And for a burger place, the barbecue was…passable. I mean, it would do in a pinch as it actually does have some bark mixed in and I even spotted some red pepper flakes (though the sandwich itself didn’t have much of a kick). But it’s not going to make any barbecue joints stand up and take notice.

The fries are great at Brooks, and I asked for the slaw that comes with the sandwich on the side. It turned out to be a mustard/mayo slaw and after trying the sandwich by itself I scooped on the slaw. Honestly, it neither added nor subtracted from the sandwich, simply giving it a slightly different texture.

So the moral of the story when you find yourself at Brooks Sandwich House in NoDa (and I would absolutely recommend it if you are in the area), is to go with the burger or even the dog. You will be much happier that you did.


Atmosphere/Ambiance – N/A
Pork – 2.5 hogs
Sides – 3 hogs
Overall – 2.5 Hogs
Brooks Sandwich House on Urbanspoon
IMG_0689 IMG_0686 IMG_0678 IMG_0679 IMG_0680 IMG_0682

Linkdown: 11/26/14

- The Pit beats out NC State University in The Triangle Business Journal’s Battle of the Brands for Reader’s Choice

- Downtown Charleston is getting yet another barbecue joint, this time with Irish pub Egan & Sons coming back as a barbecue restaurant (under a new name) complete with a new smokehouse to be built out back

- I missed this back in the summer, but Home Team BBQ (currently with Sullivan’s Island and West Ashley locations) is also expanding to downtown Charleston

- Billy Durney, pitmaster of Hometown Barbecue in New York, to consult on a Los Angeles barbecue restaurant for Mendocino Farms

- Boone’s Bar-B-Que sauces are now available at Savory Spice Shop in Charlotte

- Ohio-based barbecue chain City Barbeque plans to open another triangle location; in addition to their Cary location they are opening a location at Southpoint Mall in Durham

- Jim ‘N Nicks and Dinosaur Bar-B-Que are forming a partnership for the purest of barbecue ideals – “to leverage their buying power, consolidate labor costs and grow both companies”

- A flattering review of the Flat Rock Wood Room, just outside of Asheville

As for what comes out of that 250-degree wood-fired pit, well, I can only gush. Ordering a half rack of their St. Louis style ribs, I carefully narrowed my sides down to wood-smoked mac and cheese and collard greens. While the mac and cheese was plenty cheesy, it proved to be fairly standard with minimal wood smoke.

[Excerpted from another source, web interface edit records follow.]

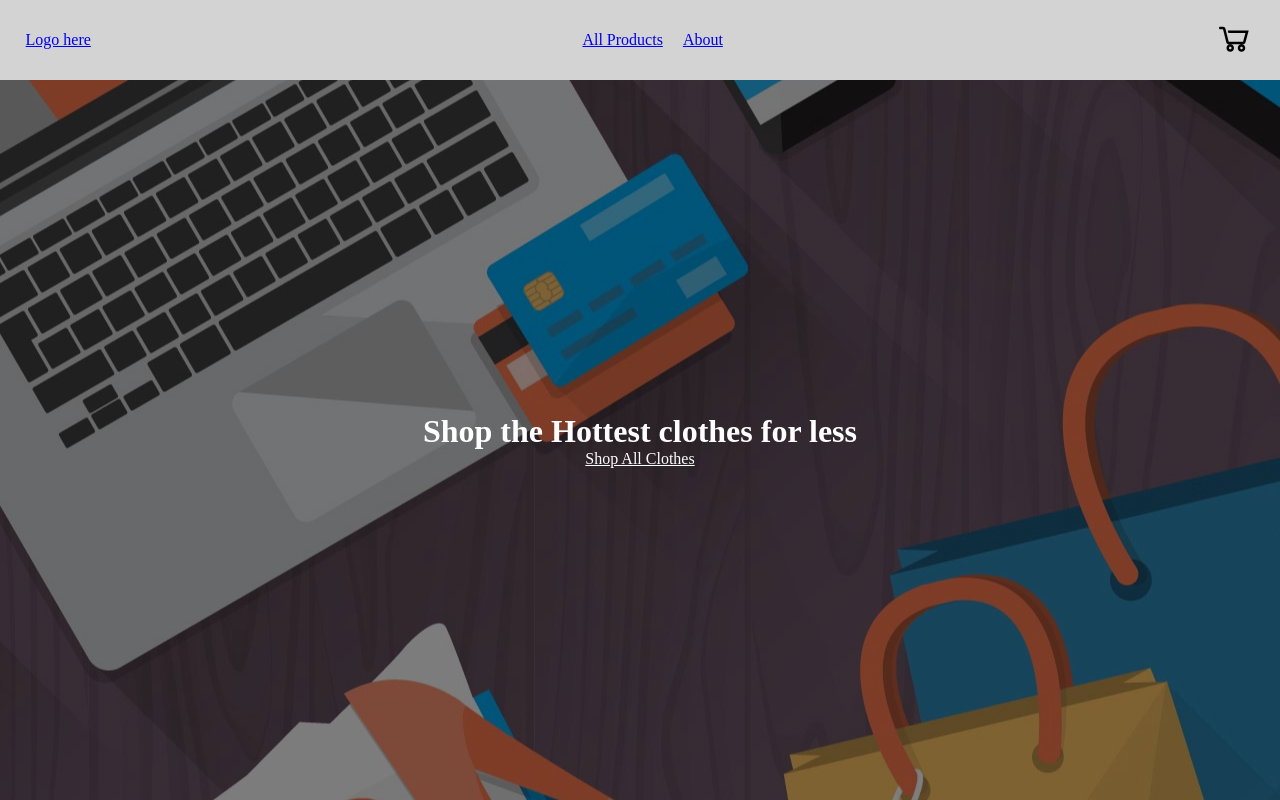
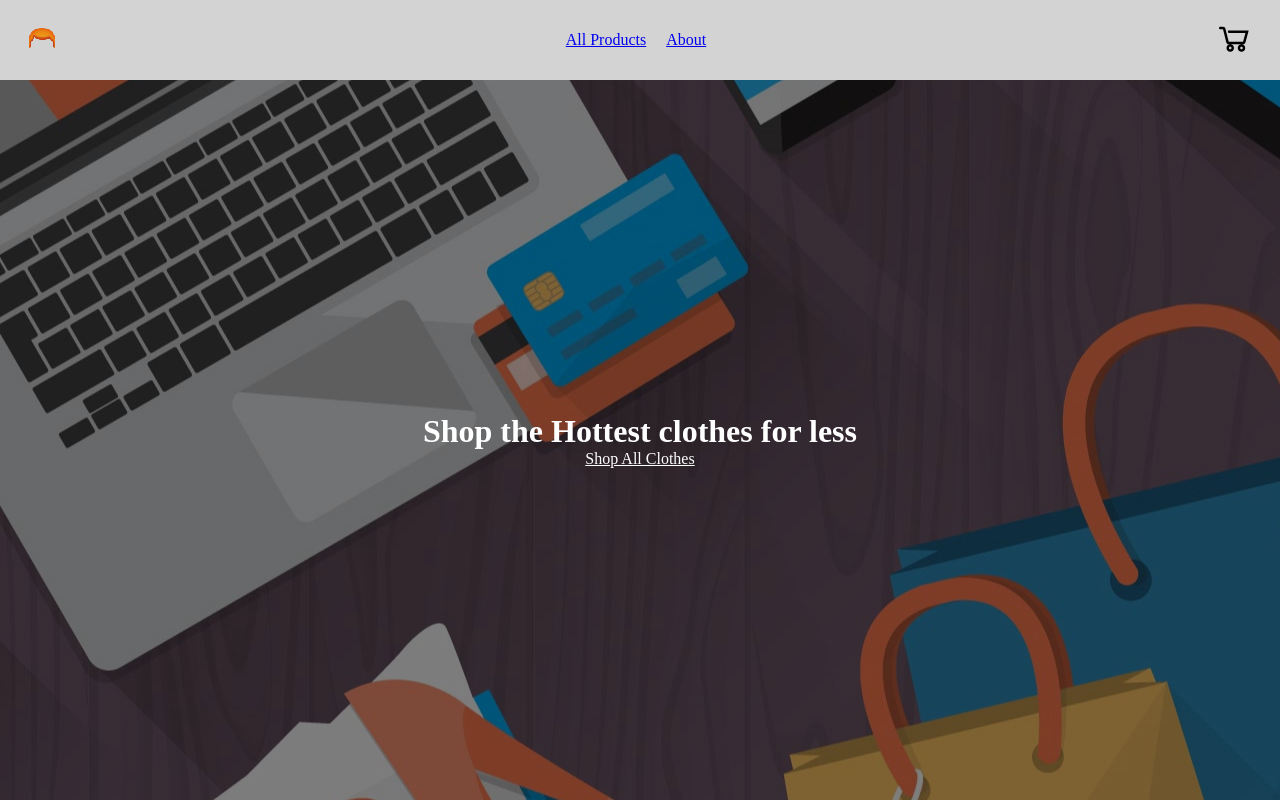
Before and after one commit to FrickTob/Ecommerce-Frontend, a React (Create React App) app: page / in a window 1280 px wide. Built offline with nearby package versions, Linux system fonts and the light colour scheme.

Commit message:
"Updated Readme"

```diff
--- a/src/components/Header.js
+++ b/src/components/Header.js
@@ -4,6 +4,7 @@ import { Link } from 'react-router-dom'
 import { useEffect, useState } from 'react'
 import { useCookies } from 'react-cookie'
 import cartLogo from '../media/cart.svg'
+import storeLogo from '../media/redhead.png'
 import background from '../media/homepagebackground.jpg'
 
 
@@ -35,7 +36,7 @@ const Header = ({cartStuff}) => {
   return (
     <div className='header'>
       <div className='topHeaderRow'>
-        <Link className='logoHeaderBox' to={'/'}>Logo here</Link>
+        <Link className='logoHeaderBox' to={'/'}><img src={storeLogo}/></Link>
         <div className='middleHeader'>
           <Link to={'/products'}>All Products</Link>
           <Link to={'/about'}>About</Link>
```
Also changed, not shown: src/media/redhead.png (added), 1 other file (tests, documents, lock files or other folders).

The collards, on the other hand, had plenty of flavor and a slight sweetness.

- Barbecue Rankings recounts his “barbecue odyssey” in Feast Magazine

I began my barbecue odyssey on October 22, 2013, at Pappy’s Smokehouse in St. Louis.  I was nervous as I met owner Mike Emerson and tried to act as if I knew something about barbecue.  I have always considered myself a casual barbecue fan, but the truth is that I knew very little about regional nuances, barbecue history, smoking practices and the way restaurants work before setting out on this project.  I didn’t prepare much before setting off on my journey – I wanted to learn from the people working the pits day in and day out, not the so-called experts.

- Christmas is right around the corner